- Don’t just do a mass mailing to ALL the known blogs in the world. Contact a few blogs at a time and see if you hear back from them before contacting others. More established blogs won’t want to feature you if you have been featured on another bigger blog lately. We like to keep our content fresh and original.
Other than blogs, what’s your favorite social media outlet currently? What do you like about it and what would you change?
Twitter! I love twitter. I can keep in touch with my readers, indie artists and meet new folks. I love the microblogging aspect of it, since I have lots more to share than I can share on Indie Fixx!
It took me a while to warm up to Twitter, but I definitely like it now. I suppose I’m just a bit old school! Speaking of which, do you miss magazines as much as I do? And do you think blogs will ever replace them entirely?
I think magazines will continue to exist in their current form for a while, but eventually sometime way in the future the paper mag you hold will disappear. Before we get to that point, I do think that more design and style magazines will fall by the wayside though. There is something about the ephemeral nature of style & design that seems to work so well on the Internet.
Why do you think blogging is so connected to making these days?
Because people love to share what they make and what’s a better way to share your homemade sweater than to share it on your blog!
It’s true! Blogging is fun, and reading blogs makes me feel connected to the world when I spend my work days in my house. I know I feel out of touch when I fall behind on the blogs I follow. What blogs do you read every day? Do you have any blogging “idols?”

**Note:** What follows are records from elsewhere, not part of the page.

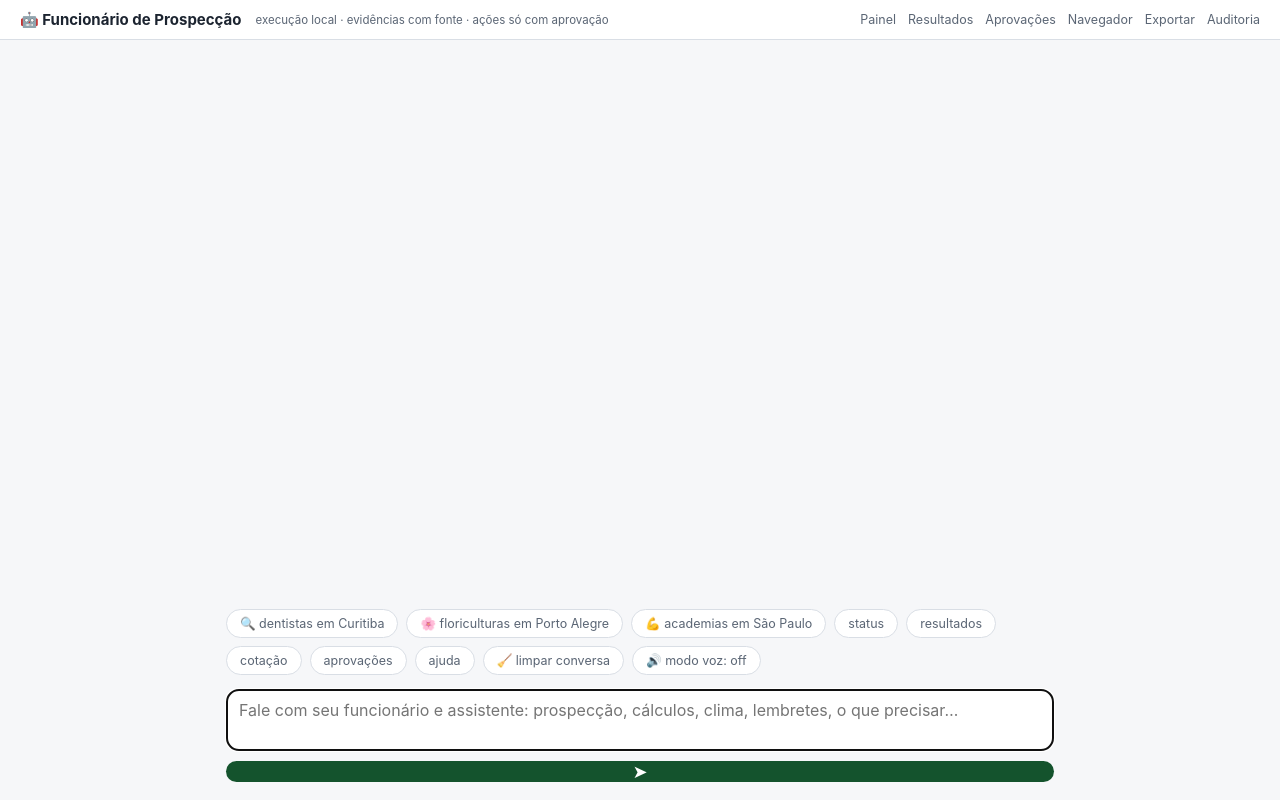
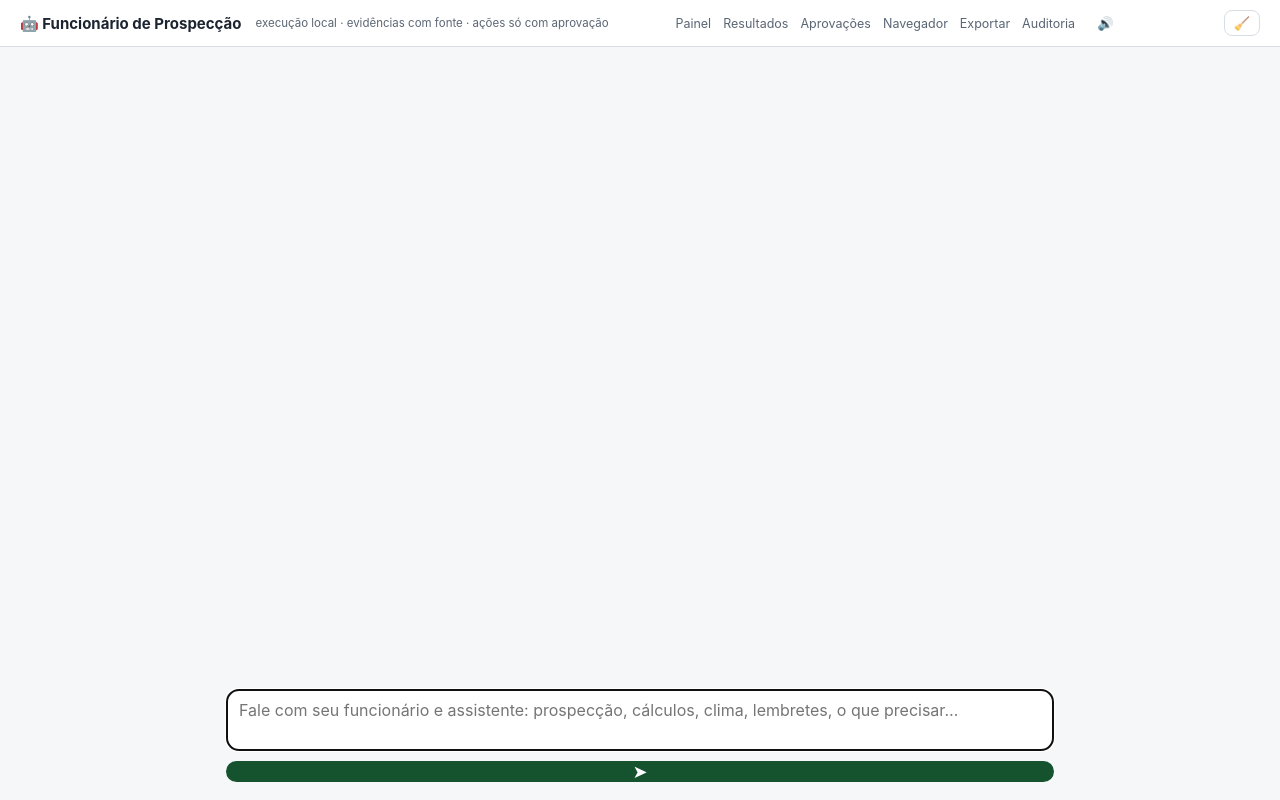
Before and after one commit to gasp0x/AI-Prospecting-Employee, a FastAPI app: page / in a window 1280 px wide. Run offline with FastAPI, Linux system fonts and the light colour scheme; data that the repository does not hold is empty.

Commit message:
Remove barra de sugestões do chat — controles de voz e limpeza movidos para o topo

```diff
--- a/app/web/templates/chat.html
+++ b/app/web/templates/chat.html
@@ -24,33 +24,21 @@
     form#entrada { display: flex; gap: 10px; padding: 14px 16px 18px; max-width: 860px; width: 100%; margin: 0 auto; }
     form#entrada textarea { flex: 1; min-height: 46px; max-height: 140px; resize: none; border-radius: 12px; }
     form#entrada button { border-radius: 12px; padding: 0 22px; font-size: 18px; }
-    .sugestoes { max-width: 860px; width: 100%; margin: 0 auto; padding: 10px 16px 0; display: flex; gap: 8px; flex-wrap: wrap; }
-    .sugestoes button { font-size: 12.5px; background: var(--cartao); color: var(--suave); border: 1px solid var(--borda); border-radius: 999px; padding: 6px 13px; cursor: pointer; }
-    .sugestoes button:hover { color: var(--texto); border-color: var(--suave); }
   </style>
 </head>
 <body>
 <header class="chat-topo">
   <strong>🤖 Funcionário de Prospecção</strong>
   <span style="font-size:11.5px;color:var(--suave)">execução local · evidências com fonte · ações só com aprovação</span>
-  <span style="margin-left:auto; display:flex; gap:12px">
+  <span style="margin-left:auto; display:flex; gap:12px; align-items:center">
     <a href="/painel">Painel</a><a href="/resultados">Resultados</a><a href="/aprovacoes">Aprovações</a><a href="/extensao">Navegador</a><a href="/exportar">Exportar</a><a href="/auditoria">Auditoria</a>
+    <button id="btn-voz" title="Wilson fala as respostas em voz alta" style="font-size:13px; background:none; border:1px solid var(--borda); border-radius:8px; padding:4px 9px; cursor:pointer">🔊</button>
+    <button id="btn-limpar" title="Apaga o histórico desta conversa" style="font-size:13px; background:none; border:1px solid var(--borda); border-radius:8px; padding:4px 9px; cursor:pointer">🧹</button>
   </span>
 </header>
 
 <div id="conversa"></div>
-<div class="sugestoes">
-  <button data-texto="procure dentistas em Curitiba (PR) com site próprio">🔍 dentistas em Curitiba</button>
-  <button data-texto="procure floriculturas em Porto Alegre (RS) com entrega própria">🌸 floriculturas em Porto Alegre</button>
-  <button data-texto="procure academias em São Paulo (SP) que usem check-in digital">💪 academias em São Paulo</button>
-  <button data-texto="status">status</button>
-  <button data-texto="resultados">resultados</button>
-  <button data-texto="cotação do dólar">cotação</button>
-  <button data-texto="aprovações">aprovações</button>
-  <button data-texto="ajuda">ajuda</button>
-  <button id="btn-limpar" title="Apaga o histórico desta conversa">🧹 limpar conversa</button>
-  <button id="btn-voz" title="Wilson fala as respostas em voz alta">🔊 modo voz: off</button>
-</div>
+
 <form id="entrada">
   <textarea id="campo" placeholder="Fale com seu funcionário e assistente: prospecção, cálculos, clima, lembretes, o que precisar…" autofocus></textarea>
   <button type="submit">➤</button>
@@ -123,8 +111,6 @@ document.querySelector("form#entrada").addEventListener("submit", (e) => { e.pre
 campo.addEventListener("keydown", (e) => {
   if (e.key === "Enter" && !e.shiftKey) { e.preventDefault(); enviar(campo.value); }
 });
-document.querySelectorAll(".sugestoes button[data-texto]").forEach((b) => b.addEventListener("click", () => enviar(b.dataset.texto)));
-
 const btnVoz = document.getElementById("btn-voz");
 async function atualizarVoz() {
   try {
```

I have a confession to make…I don’t really read that many blogs. Putting Indie Fixx together doesn’t leave me a lot of free time and when I do have some free time, I want to get off of the computer! Plus, I don’t want to be too influenced by what others do. That said, I do try to check out design*sponge at least once a week. I love the before and afters.
In your scarce free time what kind of craftiness are you up to?

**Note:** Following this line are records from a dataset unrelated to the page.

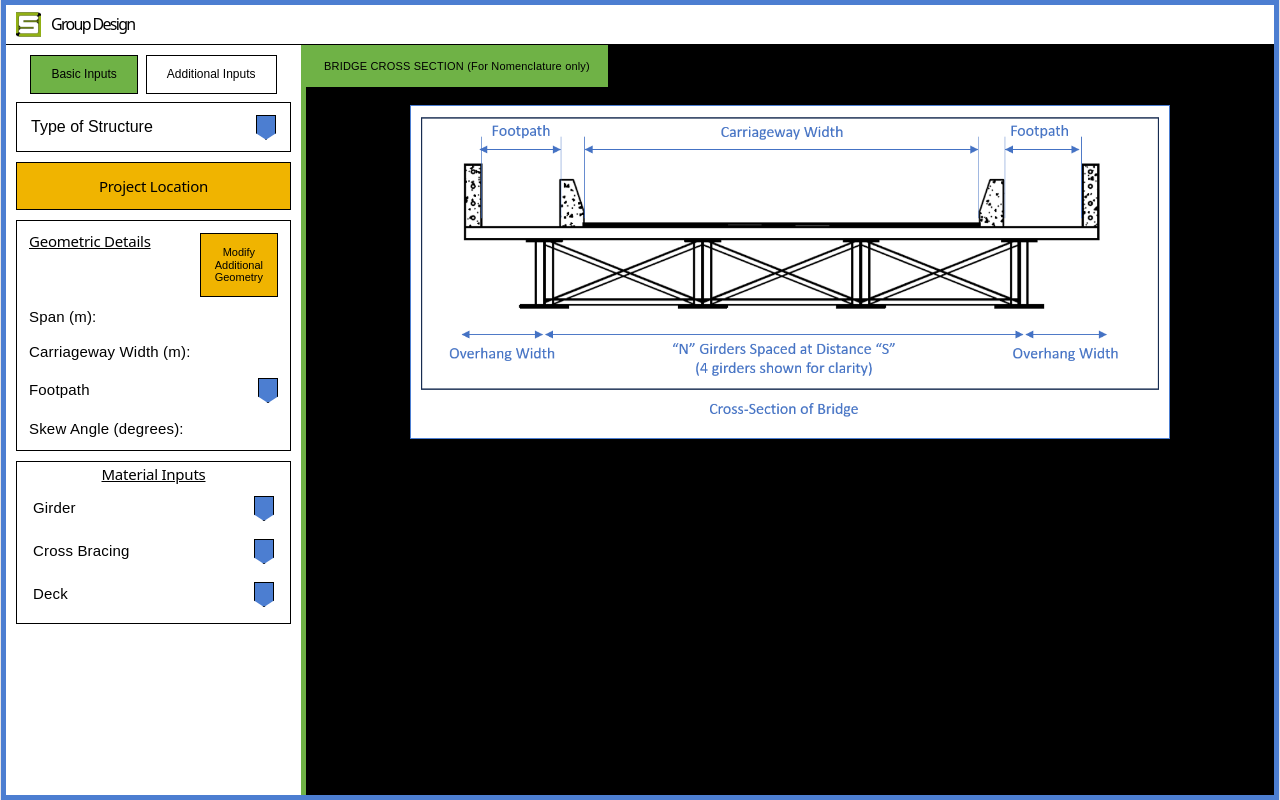
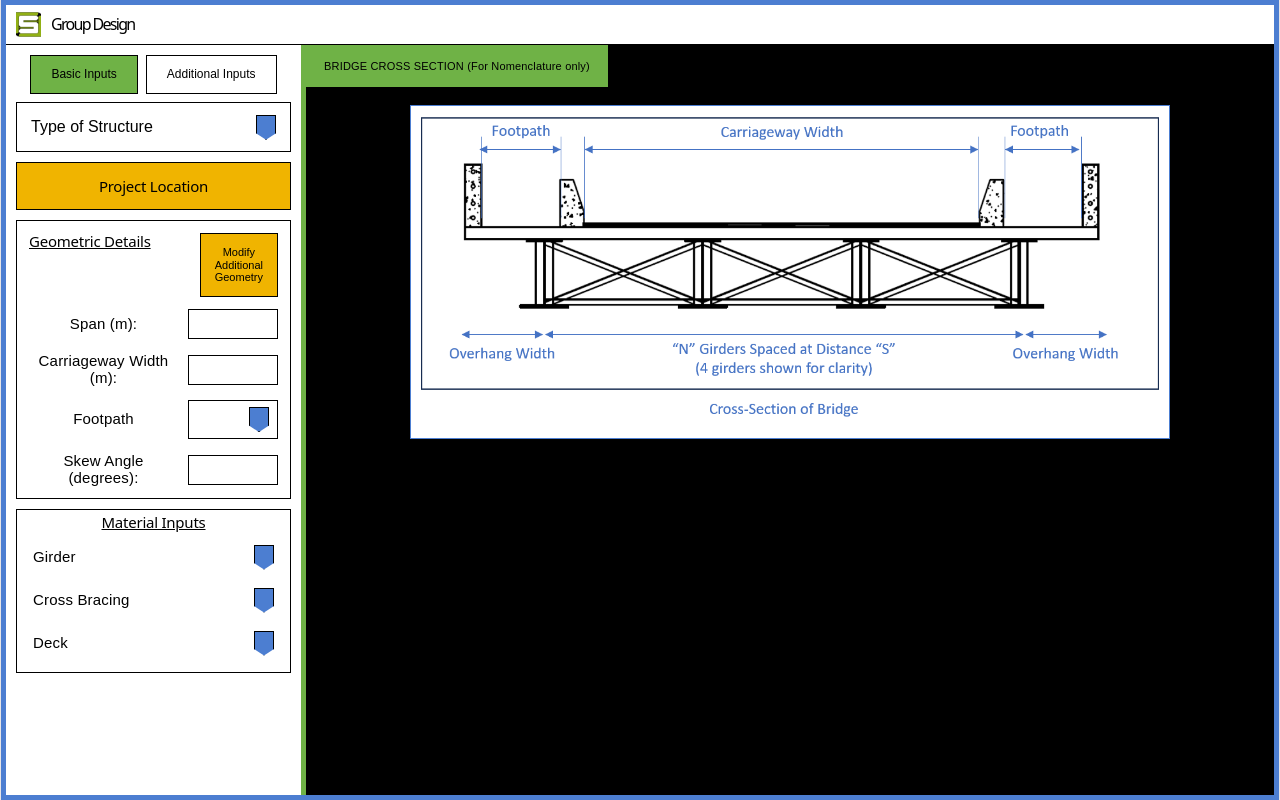
Before and after one commit to gadilkartanishka/group-design, a React app in the folder frontend/: page / in a window 1280 px wide. Built offline with nearby package versions, Linux system fonts and the light colour scheme; the HTML template or start-up script is replaced by a standard one.

Commit message:
Implement geometric details inputs and validation in sidebar

```diff
--- a/frontend/src/App.css
+++ b/frontend/src/App.css
@@ -105,17 +105,6 @@ body {
   line-height: 1.1;
   color: black;
   text-decoration: underline;
-}
-
-.type-box {
-  display: flex;
-  align-items: center;
-  justify-content: space-between;
-  min-height: 48px;
-  padding: 0 14px;
-  font-size: 16px;
-  line-height: 1.1;
-  color: black;
 }
 
 .panel-box-highlight {
@@ -351,28 +340,12 @@ body {
   font-size: 16px;
 }
 
-.project-option {
-  display: flex;
-  align-items: center;
-  gap: 10px;
-  font-size: 16px;
-}
-
 .project-bullet {
   width: 18px;
   height: 18px;
   background: #f77a14;
   border: 1px solid black;
   flex-shrink: 0;
-}
-
-.project-select-group {
-  min-width: 120px;
-  display: flex;
-  align-items: center;
-  justify-content: space-between;
-  gap: 10px;
-  font-size: 16px;
 }
 
 .project-result-box {
@@ -523,3 +496,56 @@ body {
 .custom-modal-actions button:last-child {
   background: #f0b400;
 }
+.geometry-fields {
+  padding: 12px;
+  display: grid;
+  gap: 14px;
+}
+
+.geometry-field {
+  display: grid;
+  grid-template-columns: 1fr 90px;
+  align-items: center;
+  column-gap: 10px;
+  row-gap: 4px;
+}
+
+.geometry-field label {
+  margin: 0;
+  font-size: 15px;
+  line-height: 1.1;
+  color: black;
+}
+
+.geometry-field input {
+  width: 90px;
+  border: 1px solid black;
+  background: #fff;
+  color: black;
+  padding: 6px 8px;
+  font-size: 14px;
+  font-family: Arial, sans-serif;
+  text-align: left;
+  outline: none;
+}
+
+.geometry-field .project-dropdown-box {
+  width: 90px;
+}
+
+.geometry-field .project-dropdown-trigger {
+  width: 100%;
+  justify-content: space-between;
+  border: 1px solid black;
+  background: #fff;
+  padding: 6px 8px;
+  min-width: 0;
+}
+
+.field-error {
+  grid-column: 1 / -1;
+  margin: 0;
+  font-size: 12px;
+  line-height: 1.2;
+  color: red;
+}
--- a/frontend/src/App.jsx
+++ b/frontend/src/App.jsx
@@ -8,6 +8,7 @@ import ProjectLocationPanel from "./components/ProjectLocationPanel";
 function App() {
   const [structureType, setStructureType] = useState("");
   const [activePanel, setActivePanel] = useState("reference");
+
   const [locationMode, setLocationMode] = useState("location");
   const [selectedState, setSelectedState] = useState("");
   const [selectedDistrict, setSelectedDistrict] = useState("");
@@ -20,6 +21,11 @@ function App() {
     minTemp: "",
   });
 
+  const [span, setSpan] = useState("");
+  const [carriagewayWidth, setCarriagewayWidth] = useState("");
+  const [footpath, setFootpath] = useState("");
+  const [skewAngle, setSkewAngle] = useState("");
+
   return (
     <main className="app-shell">
       <section className="workspace">
@@ -31,6 +37,14 @@ function App() {
             setStructureType={setStructureType}
             activePanel={activePanel}
             setActivePanel={setActivePanel}
+            span={span}
+            setSpan={setSpan}
+            carriagewayWidth={carriagewayWidth}
+            setCarriagewayWidth={setCarriagewayWidth}
+            footpath={footpath}
+            setFootpath={setFootpath}
+            skewAngle={skewAngle}
+            setSkewAngle={setSkewAngle}
           />
 
           {activePanel === "project-location" ? (
--- a/frontend/src/components/Sidebar.jsx
+++ b/frontend/src/components/Sidebar.jsx
@@ -5,13 +5,48 @@ function Sidebar({
   setStructureType,
   activePanel,
   setActivePanel,
+  span,
+  setSpan,
+  carriagewayWidth,
+  setCarriagewayWidth,
+  footpath,
+  setFootpath,
+  skewAngle,
+  setSkewAngle,
 }) {
   const [showStructureMenu, setShowStructureMenu] = useState(false);
+  const [showFootpathMenu, setShowFootpathMenu] = useState(false);
+
   const isOther = structureType === "Other";
+
+  const spanNumber = Number(span);
+  const carriagewayNumber = Number(carriagewayWidth);
+  const skewAngleNumber = Number(skewAngle);
+
+  const spanError =
+    span !== "" && (spanNumber < 20 || spanNumber > 45)
+      ? "Outside the software range."
+      : "";
+
+  const carriagewayError =
+    carriagewayWidth !== "" &&
+    (carriagewayNumber < 4.25 || carriagewayNumber >= 24)
+      ? "Width must be at least 4.25 m and less than 24 m."
+      : "";
+
+  const skewAngleError =
+    skewAngle !== "" && (skewAngleNumber < -15 || skewAngleNumber > 15)
+      ? "IRC 24 (2010) requires detailed analysis."
+      : "";
 
   const handleStructureSelect = (value) => {
     setStructureType(value);
     setShowStructureMenu(false);
+  };
+
+  const handleFootpathSelect = (value) => {
+    setFootpath(value);
+    setShowFootpathMenu(false);
   };
 
   return (
@@ -84,15 +119,89 @@ function Sidebar({
           </button>
         </header>
 
-        <ul className="field-list">
-          <li className="field-item">Span (m):</li>
-          <li className="field-item">Carriageway Width (m):</li>
-          <li className="field-item field-item-dropdown">
-            Footpath
-            <span className="dropdown-icon" aria-hidden="true" />
-          </li>
-          <li className="field-item">Skew Angle (degrees):</li>
-        </ul>
+        <div className="geometry-fields">
+          <div className="geometry-field">
+            <label htmlFor="span-input">Span (m):</label>
+            <input
+              id="span-input"
+              type="number"
+              value={span}
+              onChange={(event) => setSpan(event.target.value)}
+              disabled={isOther}
+            />
+            {spanError && <p className="field-error">{spanError}</p>}
+          </div>
+
+          <div className="geometry-field">
+            <label htmlFor="carriageway-width-input">
+              Carriageway Width (m):
+            </label>
+            <input
+              id="carriageway-width-input"
+              type="number"
+              value={carriagewayWidth}
+              onChange={(event) => setCarriagewayWidth(event.target.value)}
+              disabled={isOther}
+            />
+            {carriagewayError && (
+              <p className="field-error">{carriagewayError}</p>
+            )}
+          </div>
+
+          <div className="geometry-field">
+            <label>Footpath</label>
+
+            <div className="project-dropdown-box">
+              <button
+                type="button"
+                className="project-dropdown-trigger"
+                onClick={() => setShowFootpathMenu((prev) => !prev)}
+                disabled={isOther}
+              >
+                <span>{footpath || ""}</span>
+                <span className="dropdown-icon" aria-hidden="true" />
+              </button>
+
+              {showFootpathMenu && (
+                <div className="project-dropdown-menu">
+                  <button
+                    type="button"
+                    className="project-dropdown-item"
+                    onClick={() => handleFootpathSelect("Single-sided")}
+                  >
+                    Single-sided
+                  </button>
+                  <button
+                    type="button"
+                    className="project-dropdown-item"
+                    onClick={() => handleFootpathSelect("Both")}
+                  >
+                    Both
+                  </button>
+                  <button
+                    type="button"
+                    className="project-dropdown-item"
+                    onClick={() => handleFootpathSelect("None")}
+                  >
+                    None
+                  </button>
+                </div>
+              )}
+            </div>
+          </div>
+
+          <div className="geometry-field">
+            <label htmlFor="skew-angle-input">Skew Angle (degrees):</label>
+            <input
+              id="skew-angle-input"
+              type="number"
+              value={skewAngle}
+              onChange={(event) => setSkewAngle(event.target.value)}
+              disabled={isOther}
+            />
+            {skewAngleError && <p className="field-error">{skewAngleError}</p>}
+          </div>
+        </div>
       </div>
 
       <div
```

I have been making some free time for crafting lately…my new feature She’s Crafty has given me the kick in the pants I needed to get creative again. I’ve been doing a lot of paper crafts. I just finished up a paper garland today that I will be sharing on Indie Fixx. I’ve also been drawing a lot lately. I can’t really draw all that well and tend to stick to the same kinds of things to draw, like flowers and abstract stuff, but I am playing around with a few ideas for fun projects. Oh, I’ve also been doing a lot of embroidery. Especially, making up my own counted cross stitch patterns.
I have been loving your new projects. I wish I had more time to try them all. If you could make three wishes for the craft community, what would they be?
- That more consumers would appreciate quality over quantity and understand that there is so much more virtue in purchasing goods from the person who makes them—someone you can talk to and ask questions of and who will answer you—over purchasing goods from a huge faceless multi-national corporation.
- That people (and companies) would stop stealing original designs and passing them off as their own. Be original!
- That as the popularity of handmade and indie made goods does grow that we don’t lose the very essence of what makes us different as creative business people.
About the contributor: Jen Menkhaus has worked around craft for the last 16 years, from selling in galleries to doing display for Anthropologie, to working for Buyers Market of American Craft. Her craft business, The Littlest Bean, is her excuse for buying lots of craft supplies and playing with colors. She is a major craftaholic, a minor blogger, and team leader for the Baltimore Etsy Street Team. Jen lives in Baltimore with her ever-growing family of humans and pets, and way, way too much felt.